EXERCISE INSTRUCTIONS => Pull each line holding the word "title" from the data.

Stored items from a collection =>
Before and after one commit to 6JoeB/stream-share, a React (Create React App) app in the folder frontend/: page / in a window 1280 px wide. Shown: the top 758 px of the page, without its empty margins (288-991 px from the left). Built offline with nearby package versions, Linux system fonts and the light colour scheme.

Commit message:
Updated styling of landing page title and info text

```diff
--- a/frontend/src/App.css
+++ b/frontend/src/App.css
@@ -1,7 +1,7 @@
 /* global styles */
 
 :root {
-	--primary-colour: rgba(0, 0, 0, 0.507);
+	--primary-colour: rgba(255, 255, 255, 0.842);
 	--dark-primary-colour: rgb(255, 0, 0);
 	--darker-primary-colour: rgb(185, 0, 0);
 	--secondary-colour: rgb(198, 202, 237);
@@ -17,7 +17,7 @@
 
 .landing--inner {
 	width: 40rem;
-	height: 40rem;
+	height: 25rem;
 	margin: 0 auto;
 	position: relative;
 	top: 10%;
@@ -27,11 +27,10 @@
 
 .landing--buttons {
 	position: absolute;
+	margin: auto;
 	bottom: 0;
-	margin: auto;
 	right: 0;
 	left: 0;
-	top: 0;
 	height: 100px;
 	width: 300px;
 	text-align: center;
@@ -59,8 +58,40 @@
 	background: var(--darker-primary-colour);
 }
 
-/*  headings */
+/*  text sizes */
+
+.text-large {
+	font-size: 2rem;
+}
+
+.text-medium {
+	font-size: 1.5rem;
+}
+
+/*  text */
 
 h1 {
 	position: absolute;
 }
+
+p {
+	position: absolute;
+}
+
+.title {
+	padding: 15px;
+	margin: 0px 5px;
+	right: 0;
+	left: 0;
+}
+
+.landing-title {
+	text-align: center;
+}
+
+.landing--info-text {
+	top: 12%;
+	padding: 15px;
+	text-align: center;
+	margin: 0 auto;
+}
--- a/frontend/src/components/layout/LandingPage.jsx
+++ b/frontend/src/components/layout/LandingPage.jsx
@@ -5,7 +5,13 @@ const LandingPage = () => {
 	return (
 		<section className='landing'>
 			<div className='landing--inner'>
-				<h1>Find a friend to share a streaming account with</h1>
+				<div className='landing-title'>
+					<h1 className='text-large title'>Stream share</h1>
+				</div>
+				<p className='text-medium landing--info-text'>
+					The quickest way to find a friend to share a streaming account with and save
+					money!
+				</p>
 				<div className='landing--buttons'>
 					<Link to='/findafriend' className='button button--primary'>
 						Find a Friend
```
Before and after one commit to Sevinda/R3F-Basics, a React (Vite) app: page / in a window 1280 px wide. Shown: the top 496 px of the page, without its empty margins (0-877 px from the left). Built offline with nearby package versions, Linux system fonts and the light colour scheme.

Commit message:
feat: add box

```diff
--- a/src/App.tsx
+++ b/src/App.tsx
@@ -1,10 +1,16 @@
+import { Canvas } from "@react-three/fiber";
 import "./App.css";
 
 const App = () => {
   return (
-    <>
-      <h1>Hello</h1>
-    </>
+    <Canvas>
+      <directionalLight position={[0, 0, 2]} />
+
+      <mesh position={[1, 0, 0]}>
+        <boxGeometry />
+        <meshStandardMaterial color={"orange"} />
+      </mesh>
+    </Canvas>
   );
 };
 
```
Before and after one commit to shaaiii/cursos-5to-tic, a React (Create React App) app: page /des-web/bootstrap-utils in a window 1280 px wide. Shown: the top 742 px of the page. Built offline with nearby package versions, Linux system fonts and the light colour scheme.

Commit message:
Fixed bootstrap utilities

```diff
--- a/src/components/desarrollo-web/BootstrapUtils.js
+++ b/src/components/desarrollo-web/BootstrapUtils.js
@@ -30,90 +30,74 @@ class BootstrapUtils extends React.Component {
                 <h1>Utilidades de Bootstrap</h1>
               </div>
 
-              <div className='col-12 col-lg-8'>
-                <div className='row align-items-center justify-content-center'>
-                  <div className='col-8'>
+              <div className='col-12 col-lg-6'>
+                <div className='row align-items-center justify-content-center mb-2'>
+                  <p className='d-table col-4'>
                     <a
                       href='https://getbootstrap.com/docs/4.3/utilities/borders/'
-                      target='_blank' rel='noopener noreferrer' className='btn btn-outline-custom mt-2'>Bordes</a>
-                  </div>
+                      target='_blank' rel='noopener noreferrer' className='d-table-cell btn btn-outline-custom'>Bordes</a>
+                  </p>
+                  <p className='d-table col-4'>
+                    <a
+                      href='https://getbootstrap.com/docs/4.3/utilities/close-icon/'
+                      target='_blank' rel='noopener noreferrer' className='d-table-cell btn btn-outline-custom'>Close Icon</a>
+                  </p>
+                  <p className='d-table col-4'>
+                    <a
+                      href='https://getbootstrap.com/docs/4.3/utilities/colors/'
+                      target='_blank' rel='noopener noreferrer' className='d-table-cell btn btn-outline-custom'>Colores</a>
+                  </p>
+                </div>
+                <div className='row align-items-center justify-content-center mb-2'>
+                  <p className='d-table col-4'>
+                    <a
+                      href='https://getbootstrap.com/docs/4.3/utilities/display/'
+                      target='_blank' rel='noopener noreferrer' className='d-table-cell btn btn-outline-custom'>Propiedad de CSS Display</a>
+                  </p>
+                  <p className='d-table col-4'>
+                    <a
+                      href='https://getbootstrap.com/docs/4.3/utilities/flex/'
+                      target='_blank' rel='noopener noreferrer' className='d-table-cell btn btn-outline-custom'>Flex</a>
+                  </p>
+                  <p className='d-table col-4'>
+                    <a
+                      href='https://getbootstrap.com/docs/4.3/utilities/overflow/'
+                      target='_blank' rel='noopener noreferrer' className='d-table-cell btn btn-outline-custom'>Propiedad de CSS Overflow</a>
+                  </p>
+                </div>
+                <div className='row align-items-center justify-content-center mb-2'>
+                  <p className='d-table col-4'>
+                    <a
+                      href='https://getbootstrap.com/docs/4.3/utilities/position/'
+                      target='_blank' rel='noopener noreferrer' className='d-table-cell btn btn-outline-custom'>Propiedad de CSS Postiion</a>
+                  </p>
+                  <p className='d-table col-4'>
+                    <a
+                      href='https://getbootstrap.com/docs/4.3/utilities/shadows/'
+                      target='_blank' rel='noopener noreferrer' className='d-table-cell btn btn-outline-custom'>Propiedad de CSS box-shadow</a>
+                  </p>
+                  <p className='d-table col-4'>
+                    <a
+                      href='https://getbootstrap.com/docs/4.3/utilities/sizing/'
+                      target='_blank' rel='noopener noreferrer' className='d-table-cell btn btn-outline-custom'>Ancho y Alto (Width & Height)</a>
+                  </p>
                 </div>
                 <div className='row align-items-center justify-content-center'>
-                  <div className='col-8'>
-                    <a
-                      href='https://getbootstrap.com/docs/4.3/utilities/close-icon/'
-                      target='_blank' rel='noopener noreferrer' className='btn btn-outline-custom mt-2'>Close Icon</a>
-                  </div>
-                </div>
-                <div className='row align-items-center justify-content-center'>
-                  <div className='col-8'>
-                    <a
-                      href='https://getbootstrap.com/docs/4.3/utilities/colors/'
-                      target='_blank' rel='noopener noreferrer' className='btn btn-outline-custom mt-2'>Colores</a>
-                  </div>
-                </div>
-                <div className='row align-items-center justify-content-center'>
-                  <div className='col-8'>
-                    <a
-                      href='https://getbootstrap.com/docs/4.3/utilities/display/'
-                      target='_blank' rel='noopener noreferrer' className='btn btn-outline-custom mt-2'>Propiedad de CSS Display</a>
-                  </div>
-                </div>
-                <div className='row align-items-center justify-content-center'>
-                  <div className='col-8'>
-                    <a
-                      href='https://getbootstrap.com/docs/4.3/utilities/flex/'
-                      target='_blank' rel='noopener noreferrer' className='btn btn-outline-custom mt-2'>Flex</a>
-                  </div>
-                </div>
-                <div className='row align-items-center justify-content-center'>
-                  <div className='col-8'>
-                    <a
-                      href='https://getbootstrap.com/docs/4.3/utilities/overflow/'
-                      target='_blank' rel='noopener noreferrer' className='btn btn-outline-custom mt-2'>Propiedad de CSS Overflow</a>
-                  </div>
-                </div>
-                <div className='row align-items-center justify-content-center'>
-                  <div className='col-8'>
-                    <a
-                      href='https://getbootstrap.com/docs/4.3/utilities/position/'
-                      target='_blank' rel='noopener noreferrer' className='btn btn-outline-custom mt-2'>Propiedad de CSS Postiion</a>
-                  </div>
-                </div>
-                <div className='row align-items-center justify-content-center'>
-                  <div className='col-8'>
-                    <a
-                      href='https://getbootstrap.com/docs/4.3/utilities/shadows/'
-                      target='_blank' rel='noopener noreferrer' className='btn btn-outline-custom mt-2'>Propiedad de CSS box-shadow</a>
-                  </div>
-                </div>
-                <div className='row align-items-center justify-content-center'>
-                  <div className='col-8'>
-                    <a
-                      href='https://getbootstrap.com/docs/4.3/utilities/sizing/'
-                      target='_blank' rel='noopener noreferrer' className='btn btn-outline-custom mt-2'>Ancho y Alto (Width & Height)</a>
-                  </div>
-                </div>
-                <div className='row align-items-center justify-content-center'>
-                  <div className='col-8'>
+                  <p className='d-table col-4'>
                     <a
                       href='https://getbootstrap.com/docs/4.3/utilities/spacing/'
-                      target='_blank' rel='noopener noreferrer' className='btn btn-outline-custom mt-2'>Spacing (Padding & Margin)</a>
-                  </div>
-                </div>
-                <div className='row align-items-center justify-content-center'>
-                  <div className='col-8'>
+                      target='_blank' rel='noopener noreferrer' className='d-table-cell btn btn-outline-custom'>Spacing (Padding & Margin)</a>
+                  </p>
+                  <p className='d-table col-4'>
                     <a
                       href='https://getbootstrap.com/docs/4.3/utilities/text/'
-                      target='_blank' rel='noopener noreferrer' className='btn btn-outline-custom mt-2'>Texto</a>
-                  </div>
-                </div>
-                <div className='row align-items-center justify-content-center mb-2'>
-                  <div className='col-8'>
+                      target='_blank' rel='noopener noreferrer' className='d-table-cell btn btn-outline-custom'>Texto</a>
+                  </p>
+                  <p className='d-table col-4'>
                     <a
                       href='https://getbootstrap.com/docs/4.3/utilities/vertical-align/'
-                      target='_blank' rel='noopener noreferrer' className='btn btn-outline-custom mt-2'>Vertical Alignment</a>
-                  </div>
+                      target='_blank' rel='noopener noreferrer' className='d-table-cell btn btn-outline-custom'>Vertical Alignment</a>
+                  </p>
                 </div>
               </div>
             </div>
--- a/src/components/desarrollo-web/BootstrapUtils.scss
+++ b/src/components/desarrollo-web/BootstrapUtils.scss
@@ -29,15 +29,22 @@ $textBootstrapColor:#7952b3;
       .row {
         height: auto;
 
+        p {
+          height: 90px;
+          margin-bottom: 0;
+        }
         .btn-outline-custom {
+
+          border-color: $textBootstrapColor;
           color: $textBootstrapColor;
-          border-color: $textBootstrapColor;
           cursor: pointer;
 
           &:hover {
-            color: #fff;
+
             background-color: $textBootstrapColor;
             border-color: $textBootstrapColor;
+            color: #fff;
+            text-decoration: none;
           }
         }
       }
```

WRITTEN RESPONSE =>
Updated styling of landing page title and info text
+.title {
+.landing-title {
+				<div className='landing-title'>
+					<h1 className='text-large title'>Stream share</h1>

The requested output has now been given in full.